June 22, 2015
Psychology student Sarah Ashcraft got the chance to meet Katie Couric after Ashcraft was named a finalist for the Dream Award, a Scholarship America program seeded by the journalist.
When Sarah Ashcraft, '17, applied for the Dream Award her freshman year, she never expected it would lead to a moment she'd be taking selfies with journalist Katie Couric.
"At the time, I had no idea Katie was involved with the scholarship," the psychology major said. "I didn't find out until months later, when I learned I was a finalist and got this email telling me I was going to be on her talk show."
During a spring 2014 taping of "Katie," Ashcraft and 11 other student finalists seated onstage were shocked to discover they would all receive the Dream Award and that Couric had played a major role in its creation.
With proceeds from her book The Best Advice I Ever Got, the television journalist provided national nonprofit organization Scholarship America a $350,000 seed donation for the renewable scholarship program to help students with financial needs complete college. Ashcraft received a renewable $11,000 award, which increases $1,000 annually as she works toward earning her bachelor's degree.
"It's just unbelievable Katie did that," Ashcraft said. "And even more unbelievable I won."
'My grades never suffered'
Ashcraft said the Dream Award is helping her rethink her goals as a student at Ball State.
"Before, as much as I wanted to study abroad, I didn't think it would be possible," she said. "Now, because of the scholarship, I'll spend spring semester of my junior year in Europe."
Watch Sarah Ashcraft tell her story about her childhood and winning the Dream Award.
To apply for the Dream Award, Ashcraft had to write an essay about the obstacles she faced getting to college. Coping with drug and alcohol addiction within her family, Ashcraft was raised by her maternal grandmother. Staying focused in school was a challenge for the Dyer, Indiana, native.
"But my grades never suffered," she said. "If anything, I used my circumstances to encourage me to do better in everything I wanted."
Ashcraft and fellow inaugural Dream Award recipients attended a Scholarship America-sponsored dinner May 21 at the National Press Club in Washington, D.C., where her story was shared a second time. The event was an opportunity for the nonprofit to thank its donors, including Couric.

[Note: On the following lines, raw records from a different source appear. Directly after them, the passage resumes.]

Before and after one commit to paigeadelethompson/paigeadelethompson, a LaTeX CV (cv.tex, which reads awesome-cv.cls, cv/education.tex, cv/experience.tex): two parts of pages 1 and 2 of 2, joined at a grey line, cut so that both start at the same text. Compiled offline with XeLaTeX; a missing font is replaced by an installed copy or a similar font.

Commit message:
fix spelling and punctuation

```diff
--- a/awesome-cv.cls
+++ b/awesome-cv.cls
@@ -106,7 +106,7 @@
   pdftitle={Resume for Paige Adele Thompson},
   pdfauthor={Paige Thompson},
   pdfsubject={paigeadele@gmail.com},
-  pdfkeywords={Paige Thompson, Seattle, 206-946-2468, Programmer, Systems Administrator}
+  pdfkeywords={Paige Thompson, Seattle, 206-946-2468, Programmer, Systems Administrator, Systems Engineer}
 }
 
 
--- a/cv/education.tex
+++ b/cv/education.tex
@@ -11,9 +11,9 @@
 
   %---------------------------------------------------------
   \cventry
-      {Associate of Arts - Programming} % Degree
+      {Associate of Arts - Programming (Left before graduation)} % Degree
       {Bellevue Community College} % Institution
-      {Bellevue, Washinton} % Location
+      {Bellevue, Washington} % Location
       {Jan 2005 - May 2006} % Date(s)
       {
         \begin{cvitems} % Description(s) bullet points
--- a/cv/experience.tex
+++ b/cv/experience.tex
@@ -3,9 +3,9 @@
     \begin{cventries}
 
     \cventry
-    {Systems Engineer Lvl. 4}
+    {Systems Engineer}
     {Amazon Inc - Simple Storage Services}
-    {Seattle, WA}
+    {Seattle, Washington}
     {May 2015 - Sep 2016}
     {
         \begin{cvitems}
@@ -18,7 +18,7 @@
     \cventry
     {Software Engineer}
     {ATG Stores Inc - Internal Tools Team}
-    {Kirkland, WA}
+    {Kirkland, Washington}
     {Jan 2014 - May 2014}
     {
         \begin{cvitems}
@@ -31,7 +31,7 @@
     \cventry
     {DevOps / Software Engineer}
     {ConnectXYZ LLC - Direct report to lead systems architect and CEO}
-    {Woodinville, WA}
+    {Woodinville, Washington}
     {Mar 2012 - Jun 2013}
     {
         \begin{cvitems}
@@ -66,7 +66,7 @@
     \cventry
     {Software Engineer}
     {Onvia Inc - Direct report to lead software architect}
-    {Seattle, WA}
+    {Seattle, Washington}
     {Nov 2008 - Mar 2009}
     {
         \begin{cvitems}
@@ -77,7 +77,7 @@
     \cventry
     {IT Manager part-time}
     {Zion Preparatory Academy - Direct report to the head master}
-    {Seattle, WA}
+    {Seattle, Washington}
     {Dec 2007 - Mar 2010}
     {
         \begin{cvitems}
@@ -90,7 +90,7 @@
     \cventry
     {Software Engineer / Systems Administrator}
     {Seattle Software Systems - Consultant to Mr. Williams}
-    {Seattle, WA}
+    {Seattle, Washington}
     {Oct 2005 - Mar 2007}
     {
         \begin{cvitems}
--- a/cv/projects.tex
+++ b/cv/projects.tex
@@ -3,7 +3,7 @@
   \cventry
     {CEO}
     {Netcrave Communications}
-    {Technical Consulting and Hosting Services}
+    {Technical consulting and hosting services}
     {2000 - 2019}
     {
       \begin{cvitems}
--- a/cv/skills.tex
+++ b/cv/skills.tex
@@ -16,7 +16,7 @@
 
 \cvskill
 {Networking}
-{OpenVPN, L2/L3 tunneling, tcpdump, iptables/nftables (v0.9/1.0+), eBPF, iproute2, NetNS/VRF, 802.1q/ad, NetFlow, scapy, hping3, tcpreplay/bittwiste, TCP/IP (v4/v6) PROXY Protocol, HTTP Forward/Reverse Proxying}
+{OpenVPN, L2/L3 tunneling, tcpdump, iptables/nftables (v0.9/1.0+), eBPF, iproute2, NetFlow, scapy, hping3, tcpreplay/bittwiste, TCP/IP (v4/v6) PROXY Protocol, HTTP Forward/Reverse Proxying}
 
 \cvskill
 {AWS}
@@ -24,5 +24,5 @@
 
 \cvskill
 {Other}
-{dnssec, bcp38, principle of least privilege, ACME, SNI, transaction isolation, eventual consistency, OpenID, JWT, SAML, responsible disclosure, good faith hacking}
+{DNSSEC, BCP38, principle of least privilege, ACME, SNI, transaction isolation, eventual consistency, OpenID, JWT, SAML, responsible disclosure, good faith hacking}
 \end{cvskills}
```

"They played this video, and it came to my story, and I looked out in the audience to see all these grown men crying and so I started crying, too," Ashcraft said. "Katie read from her book and gave us all hugs and took selfies with us, wanting to know what we had been doing since we'd been on her show.
"That night I felt like a celebrity, like I was living in a dream."
'A lot of doors opened for me'
During her whirlwind visit to the nation’s capital, Ashcraft was invited by Scholarship America to meet with policy makers at the White House. She and other Dream Award winners toured the Capitol, dropped in on members of the House and Senate and ate lunch at the congressional cafeteria.
For the Dream Award, Sarah Ashcraft submitted the essay "Unusual Circumstances."
Read the essay.
"I want to be a school psychologist after I graduate as well as an activist for education, so to get to do some of that with all these powerful people in the room was so awesome," Ashcraft said. "I felt like a lot of doors opened for me on this trip."
Kim Taylor, an instructor of psychological science at Ball State, said Ashcraft's selection for the Dream Award is no surprise.
"Sarah's that rare type of student who, no matter what she encounters, she's going to be successful because she's that determined," Taylor said. "She told me once she never wanted to be someone who was trapped or defined by life's circumstances.
"By winning this award, she's shown everyone the past doesn't have to dictate a person's future."